It’s been an amazing experience watching the decompensation, the unravelling, the descent into downright, open, manifest incoherence, of American liberals since the November catastrophe. First there was the nutty Russia thing — or no, I shouldn’t speak of it in the past tense; people are still nattering about it — and now the Comey business. Which is, if anything, even crazier.
One knows people — I mean, knows them personally, in the 3D world — who now advance, and who apparently really believe, arguments to the effect that if Hillary had been elected and fired Comey, this would have been a fine and good thing, but since Trump got elected and fired Comey, this is a really really bad thing. Once one’s laughter subsides — even at the best jokes, one can only laugh so long — one finds, having assumed something like a straight face, and tried to follow the cobwebby argument, that it turns on motive. Hillary’s motives (of course) would have been pure and public-spirited, and Trump’s (of course) are not.
As regards Trump’s motives, one must agree. To the extent that such a primitive organism can be said to have motives at all, Trump’s are surely bad. It’s also impossible for me, personally, to imagine Hillary having anything I would call a good motive either, so that’s pretty much a wash.
But apart from these Jesuitical casuistries about motive, what’s interesting is the unstated presuppositions which come floating palely to the surface, like flounders concussed by an underwater volcano, in these exchanges.
For example: Trump is said to be undermining the FBI. Well, for heaven’s sake, what’s wrong with that? The FBI is surely one of the most detestable, criminal organizations in the long sorry history of secret-policing. If Trump were to fire the whole outfit I might be tempted to vote for him next time around.
But perhaps we’re supposed to worry that Trump will find somebody *worse* than Comey. And so he might. So, in fact, he probably will. As the proverb says, it could always be worse — and usually is. But do we really believe that Hillary would have found somebody better? — Oh, sorry, of course we do. In the wonderful alternative reality of the subjunctive mood, the Democrat would always have done ‘better’, and the Republican ‘worse’. Whatever ‘better’ and ‘worse’ are supposed to mean in this madhouse.
The other trope I keep hearing is that this will diminish Americans’ confidence in their government — or rather, ‘their’ government. Again, what’s not to like about this? I’ve spent my adult life, more or less, trying to undermine Americans’ confidence in their government.
It’s not news that liberals are fundamentally conservative — great believers in existing institutions, which would be fine if only the right people were in charge; very much interested to hear what alternatives one has to suggest, and hair-triggered to reject them out of hand. What is rather new is the desperately chaotic, pillar-to-post, incoherent, improvisatory, self-contradictory and frankly delusional character of liberal thinking in the Age of Trump. It’s as though the man has lobotomized them.

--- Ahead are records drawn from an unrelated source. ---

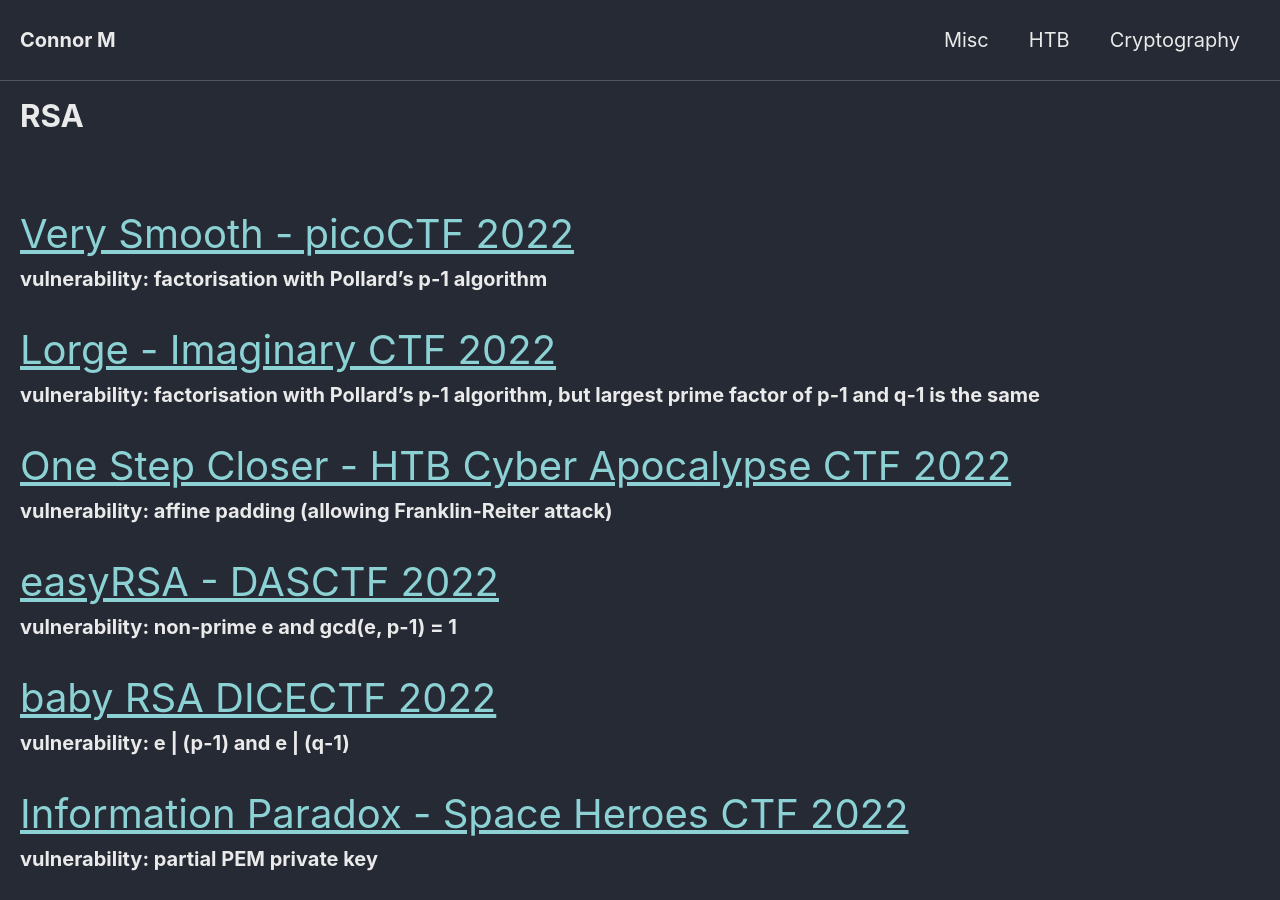
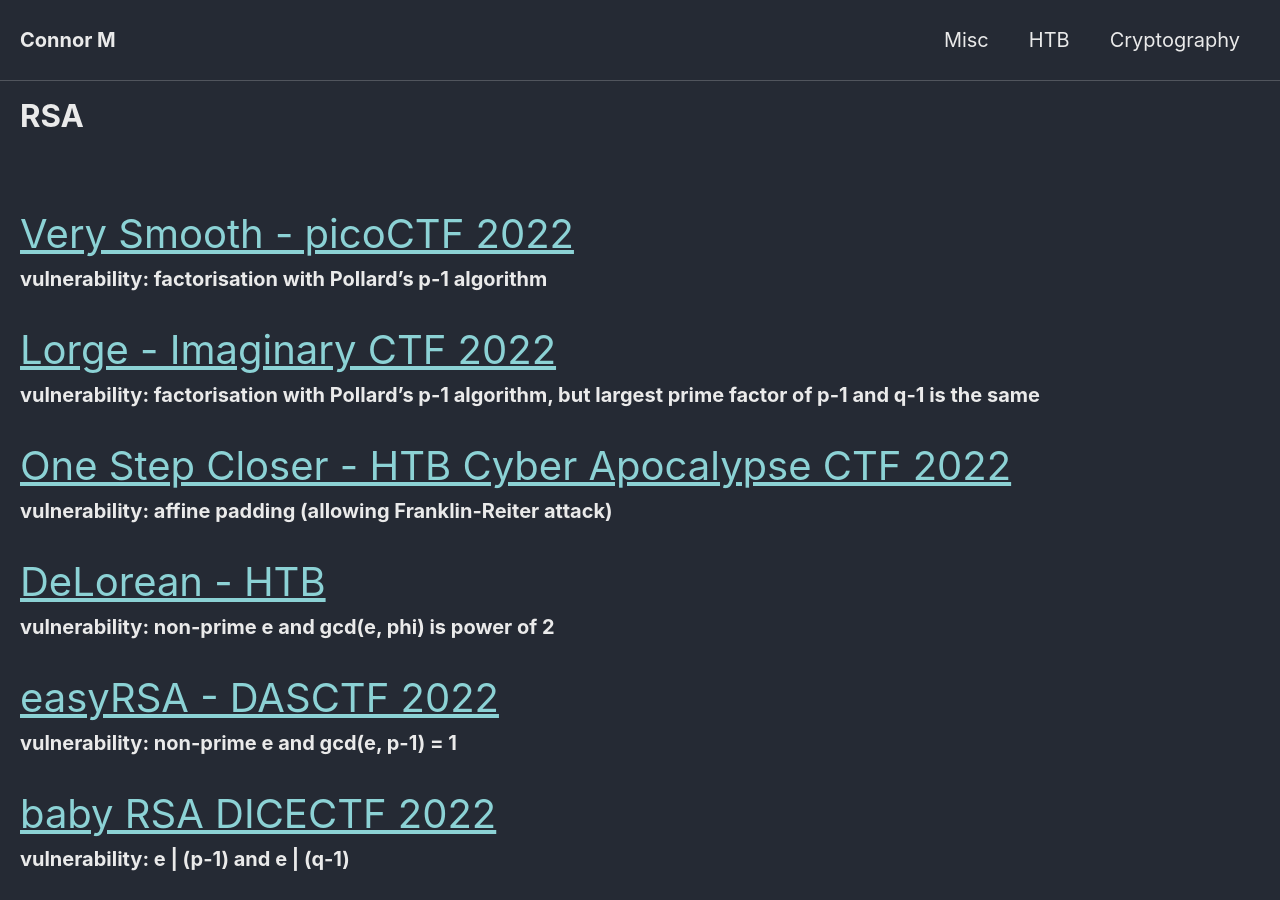
Before and after one commit to Connor-McCartney/Connor-McCartney.github.io, a Jekyll site: the page built from _pages/cryptography/rsa/rsa.md, in a window 1280 px wide and 900 px high. Built offline with Jekyll 4.4.1, drawn with Linux system fonts in a browser that asks for light colours; cached includes are drawn as plain includes.

Commit message:
Update rsa.md

```diff
--- a/_pages/cryptography/rsa/rsa.md
+++ b/_pages/cryptography/rsa/rsa.md
@@ -16,6 +16,10 @@ __vulnerability: factorisation with Pollard's p-1 algorithm, but largest prime f
 
 <span style="font-size:2em;">   [One Step Closer - HTB Cyber Apocalypse CTF 2022](/cryptography/rsa/one-step-closer-HTB-cyber-apocalypse-CTF-2022)       </span> <br>
 __vulnerability: affine padding (allowing Franklin-Reiter attack)__
+
+
+<span style="font-size:2em;">   [DeLorean - HTB](/cryptography/rsa/DeLoreanHTB)       </span> <br>
+__vulnerability: non-prime e and gcd(e, phi) is power of 2__
 
 
 <span style="font-size:2em;">   [easyRSA - DASCTF 2022](/cryptography/rsa/easyrsa-DASCTF2022)       </span> <br>
```
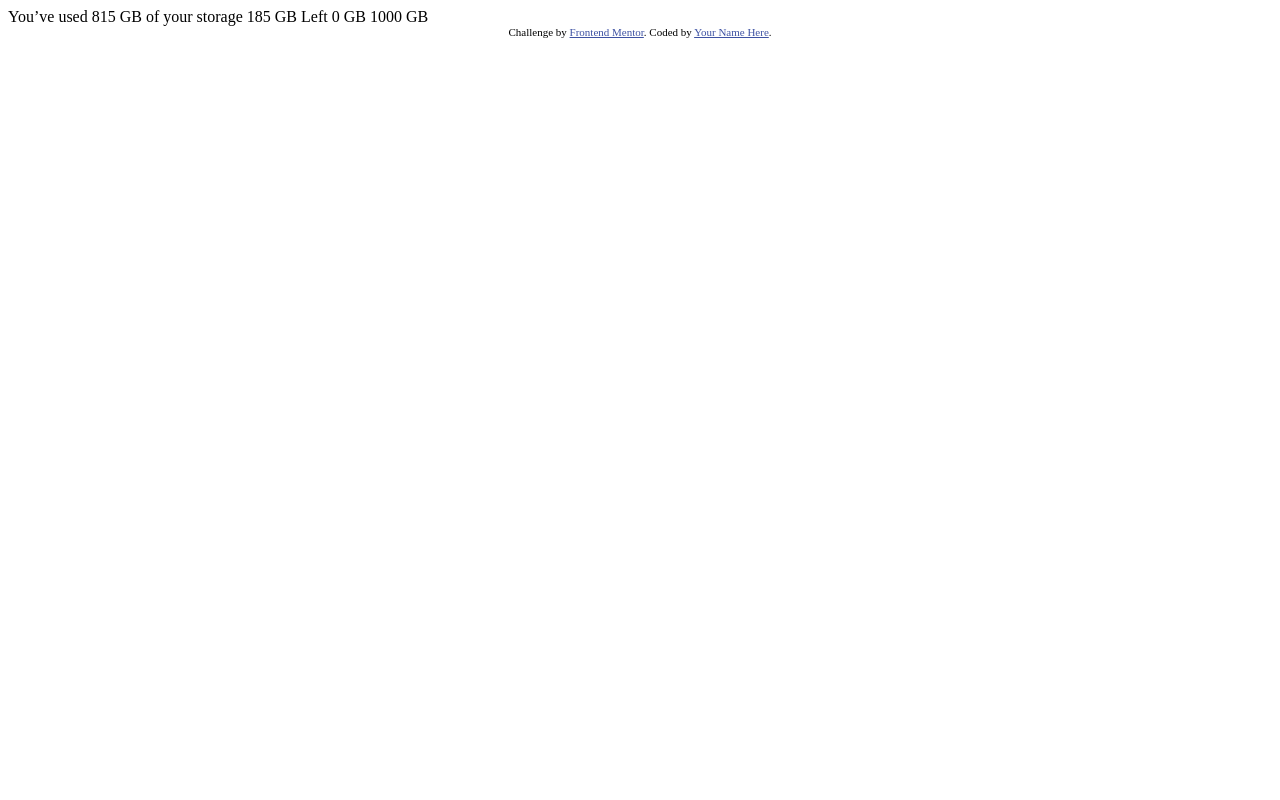
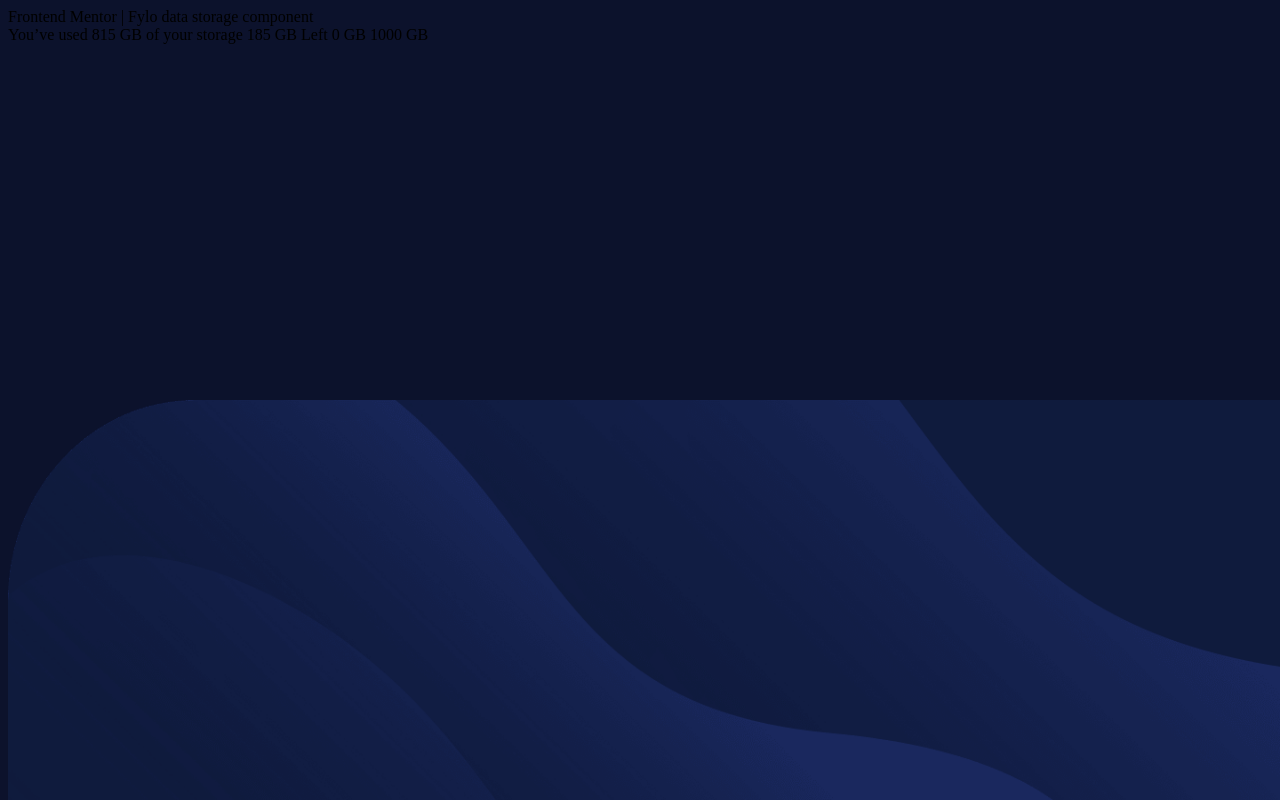
Before and after one commit to SkillStacker/free_project, a plain HTML site: page index.html in a window 1280 px wide. Drawn offline with Linux system fonts and the light colour scheme.

Commit message:
did the background for the entire page.

```diff
--- a/index.html
+++ b/index.html
@@ -6,26 +6,25 @@
 
   <link rel="icon" type="image/png" sizes="32x32" href="./images/favicon-32x32.png">
 
+  <link rel="stylesheet" href="styles/styles.css"
+
   <title>Frontend Mentor | Fylo data storage component</title>
 
-  <!-- Feel free to remove these styles or customise in your own stylesheet 👍 -->
-  <style>
-    .attribution { font-size: 11px; text-align: center; }
-    .attribution a { color: hsl(228, 45%, 44%); }
-  </style>
 </head>
 <body>
-
-  You’ve used 815 GB of your storage
+  <div class="top_container"></div>
+  <div class="first_box"></div>
+  <div class="second_box">You’ve used 815 GB of your storage
 
   185 GB Left
 
   0 GB
   1000 GB
+  </div>
 
-  <div class="attribution">
-    Challenge by <a href="https://www.frontendmentor.io?ref=challenge" target="_blank">Frontend Mentor</a>.
-    Coded by <a href="#">Your Name Here</a>.
+  <div class="bottom_container">
+    <img class="background_image" src="images/bg_desktop.png">
   </div>
+
 </body>
 </html>
--- /dev/null
+++ b/styles/styles.css
@@ -0,0 +1,20 @@
+.top_container {
+    height: 50%;
+    margin: 0 auto;
+}
+
+.bottom_image {
+    position: relative;
+}
+
+.background_image{
+    height: 50%;
+    width: 100vw;
+    margin: 0 auto;
+    position: absolute;
+    bottom: 0;
+}
+
+body {
+    background-color: hsl(229, 57%, 11%);
+    }
```
Also changed, not shown: images/bg_desktop.png (renamed from images/bg-desktop.png).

But of course that’s the wrong way to put it. Trump hasn’t really done anything. He’s a curious piece of insignificant and unlovely rubbish, floating about at the whim of wind and current. What has really dismayed all these centrist, conservative liberals is the self-destruction of their cause, in the form of its consummate embodiment, Hillary Clinton. Hillary screwed the pooch, and made it clear that the whole project is a lost cause. It might work in France, for a while yet, to sell oneself as the not-quite-so-bad candidate; but it seems to have stopped working here. (I suppose we’ve had more of it, for a longer time.)
So where does this leave American liberalism? Nowhere. It never had anything to offer except fear of the Other, and that seems to have worn off.
No wonder they’re chasing their tails, and snapping at imaginary flies, and baying at the moon. Othello’s occupation is very much gone. Their pet bogeyman now frightens only themselves.